Socks gained on Monday, but the day's rally was dampened by news that Germany and other top-rated European nations could see their credit ratings cut.
Stocks have tied their fortunes to a hoped-for resolution of the European debt crisis. Optimistic investors bought shares in the morning after French President Nicolas Sarkozy said Germany and France had come to an agreement on tighter fiscal controls for the euro zone, to be voted on Friday.
But the Financial Times and other reports of potential downgrades for every euro-zone nation hit markets hard by late afternoon, erasing part of the day's gains.
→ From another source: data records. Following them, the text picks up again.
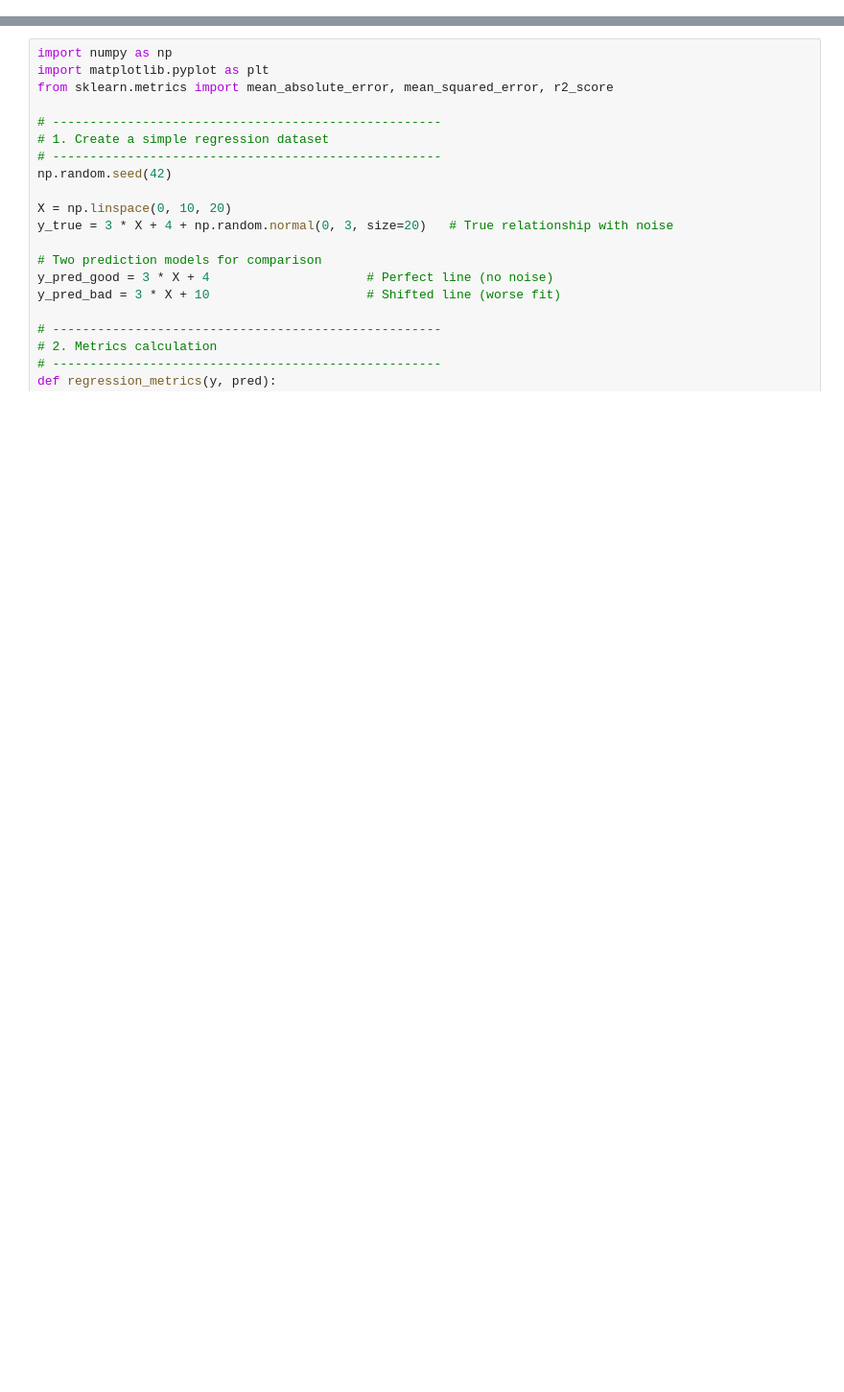
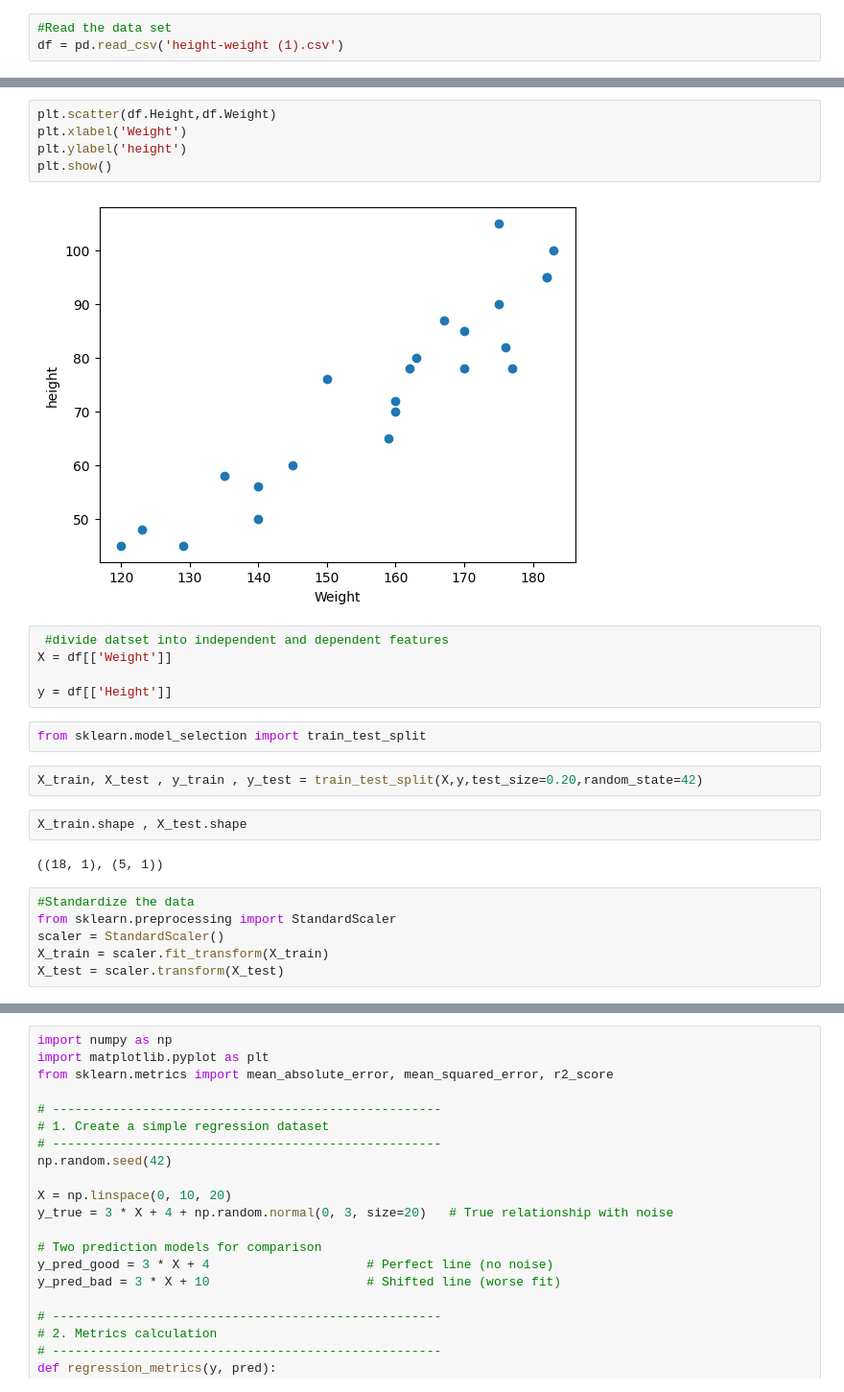
Before and after one commit to sahilmaniyar888/ngrat, a Jupyter notebook: Machine_Learning/Linear_Regression.ipynb, the cells around one changed output, grey strips where cells are left out. Shown at 96% size. Drawn from its saved outputs; the diff is of its cells as text; blank space fills up the shorter version.

```diff
--- a/Machine_Learning/Linear_Regression.ipynb
+++ b/Machine_Learning/Linear_Regression.ipynb
@@ -0,0 +6,3 @@
+# %%
+#Read the data set
+df = pd.read_csv('height-weight (1).csv')
@@ -0,0 +20,26 @@
+# %%
+plt.scatter(df.Height,df.Weight)
+plt.xlabel('Weight')
+plt.ylabel('height')
+plt.show()
+# %% [output]
+[figure, added]
+# %%
+ #divide datset into independent and dependent features
+X = df[['Weight']]
+
+y = df[['Height']]
+# %%
+from sklearn.model_selection import train_test_split
+# %%
+X_train, X_test , y_train , y_test = train_test_split(X,y,test_size=0.20,random_state=42)
+# %%
+X_train.shape , X_test.shape
+# %% [output]
+((18, 1), (5, 1))
+# %%
+#Standardize the data
+from sklearn.preprocessing import StandardScaler
+scaler = StandardScaler()
+X_train = scaler.fit_transform(X_train)
+X_test = scaler.transform(X_test)
```
Also changed, not shown: parts of 3 cells of this notebook, 1 other file.
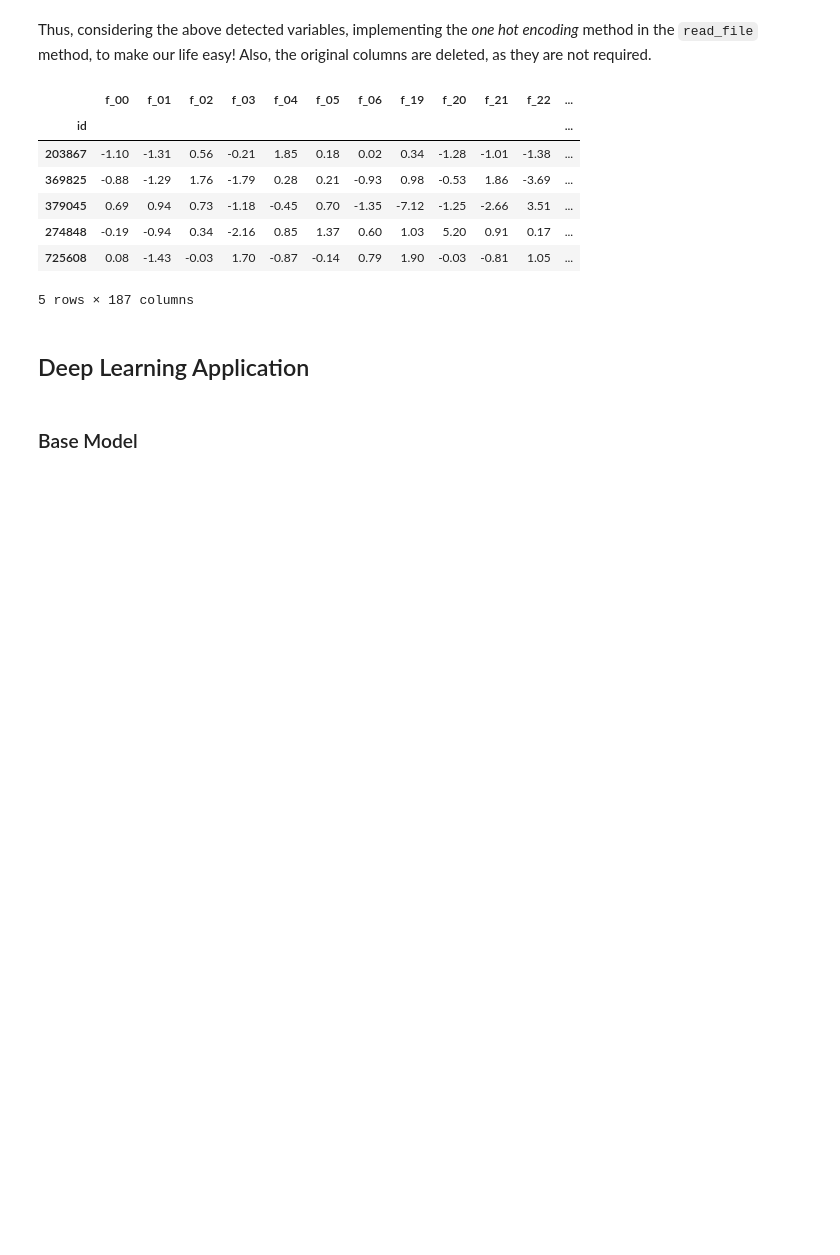
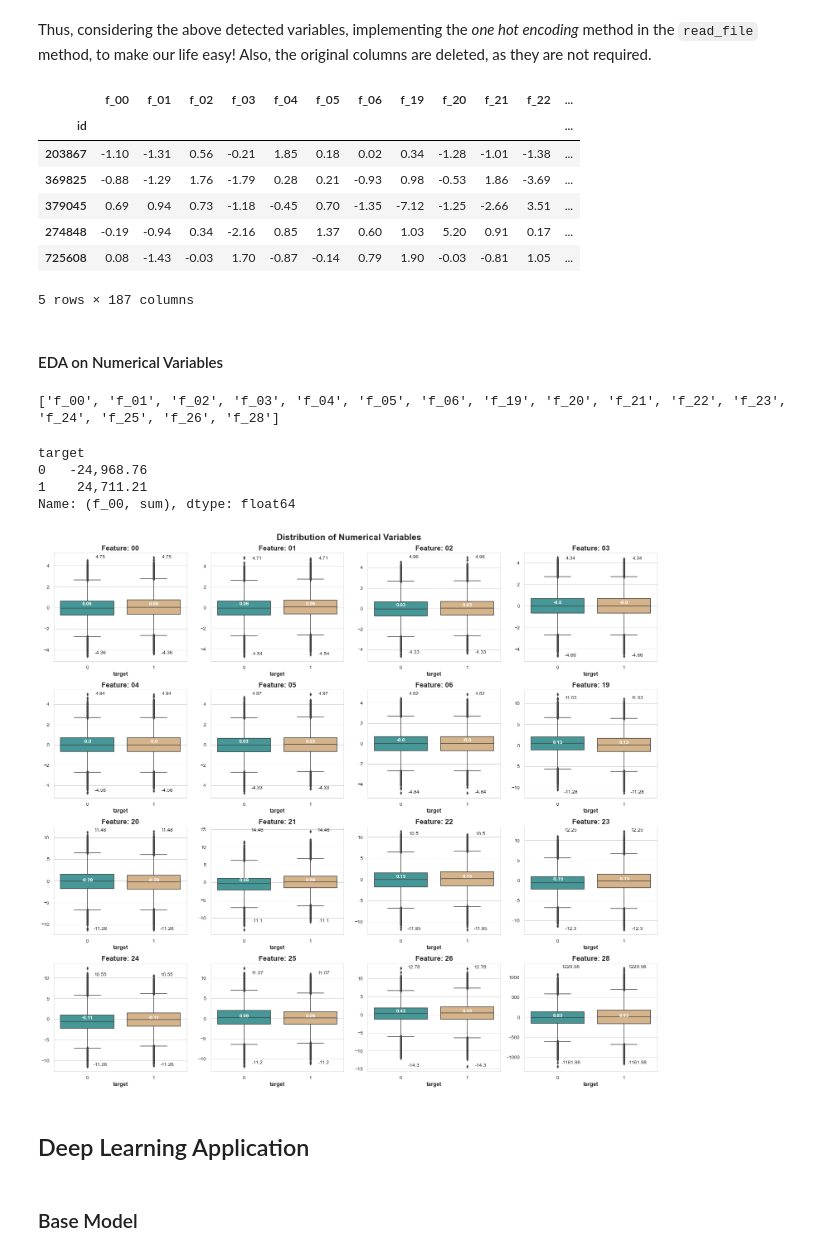
Before and after one commit to ZenithClown/self-development, a Jupyter notebook: notebooks/Tabular Playground Series [TPS] May, 2022.ipynb, the cells around one changed output. Saved outputs shown, nothing was run; the diff lists cells and outputs as text; code cells hidden in the pictures; blank space fills up the shorter version.

```diff
--- a/notebooks/Tabular Playground Series [TPS] May, 2022.ipynb
+++ b/notebooks/Tabular Playground Series [TPS] May, 2022.ipynb
@@ -319,6 +344,53 @@ trn_data.sample(5)
 | 274848 | -0.19 | -0.94 | 0.34 | -2.16 | 0.85 | 1.37 | 0.60 | 1.03 | 5.20 | 0.91 | 0.17 | ... |
 | 725608 | 0.08 | -1.43 | -0.03 | 1.70 | -0.87 | -0.14 | 0.79 | 1.90 | -0.03 | -0.81 | 1.05 | ... |
 5 rows × 187 columns
+# %% [markdown]
+#### EDA on Numerical Variables
+# %%
+num_cols = ['f_00', 'f_01', 'f_02', 'f_03', 'f_04', 'f_05', 'f_06', 'f_19','f_20', 'f_21', 'f_22', 'f_23', 'f_24', 'f_25', 'f_26', 'f_28']
+print(num_cols)
+# %% [output]
+['f_00', 'f_01', 'f_02', 'f_03', 'f_04', 'f_05', 'f_06', 'f_19', 'f_20', 'f_21', 'f_22', 'f_23', 'f_24', 'f_25', 'f_26', 'f_28']
+# %%
+trn_data.groupby("target").agg(["median", "sum"])["f_00", "sum"]
+# %% [output]
+target
+0   -24,968.76
+1    24,711.21
+Name: (f_00, sum), dtype: float64
+# %%
+fig, axs = plt.subplots(4, 4, figsize = (21, 24))
+
+grouped = trn_data.groupby("target").agg(["median", "min", "max"])
+axs = axs.ravel() # https://stackoverflow.com/a/17211410/6623589
+for idx, col in enumerate(num_cols):
+    # sns.boxplot with axs https://stackoverflow.com/a/41384984/6623589
+    g = sns.boxplot(x = "target", y = col, data = trn_data, palette = ["#38A6A5", "#E1B580"], ax = axs[idx])
+
+    # https://stackoverflow.com/a/58476779/6623589
+    g.set(title = "Feature: " + col.split("_")[1])
+    g.set(ylabel = None)
+
+    # also display statistican values in boxplot
+    mins = np.round(grouped[col, "min"].values, 2)
+    maxs = np.round(grouped[col, "max"].values, 2)
+    medians = np.round(grouped[col, "median"].values, 2)
+
+    ind = 0
+    for tick in range(len(g.get_xticklabels())):
+        # adding min and max values
+        g.text(tick + 0.2, mins[ind + 1] - 0.05, str(mins[ind + 1]), ha = "center")
+        g.text(tick + 0.2, maxs[ind + 1] - 0.05, str(maxs[ind + 1]), ha = "center")
+
+        # adding median value
+        # https://stackoverflow.com/a/45476485/6623589
+        g.text(tick, medians[ind + 1] + 0.2, str(medians[ind + 1]), ha = "center", color = "white", weight = "semibold")
+
+plt.suptitle("Distribution of Numerical Variables")
+plt.tight_layout(rect=[0, 0.2, 1, 0.99])
+plt.show()
+# %% [output]
+[figure, added]
 # %% [markdown]
 ## Deep Learning Application
 # %% [markdown]
```
Also changed, not shown: parts of 5 cells of this notebook.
After the market's close, Standard & Poor's placed the sovereign ratings of Germany, France and other euro zone nations on credit watch negative, the step that precedes a downgrade. Stock index futures edged lower after the news.
The market felt in some ways it was past these worries for the time being, and now they'll have to revisit them, or at least churn them over in their minds, said Bruce Zaro, chief technical strategist at Delta Global Asset Management in Boston.
Markets have struggled with the euro zone's crisis for months. Hope that European policymakers were entering an endgame sent the S&P 500 to its best week in almost three years last week with a rise of 7.4 percent.
The S&P financial sector <.GSPF>, up 2.1 percent, still led gains for the day. Shares of Citigroup
The Dow Jones industrial average <.DJI> was up 78.41 points, or 0.65 percent, at 12,097.83. The Standard & Poor's 500 Index <.SPX> was up 12.80 points, or 1.03 percent, at 1,257.08. The Nasdaq Composite Index <.IXIC> was up 28.83 points, or 1.10 percent, at 2,655.76.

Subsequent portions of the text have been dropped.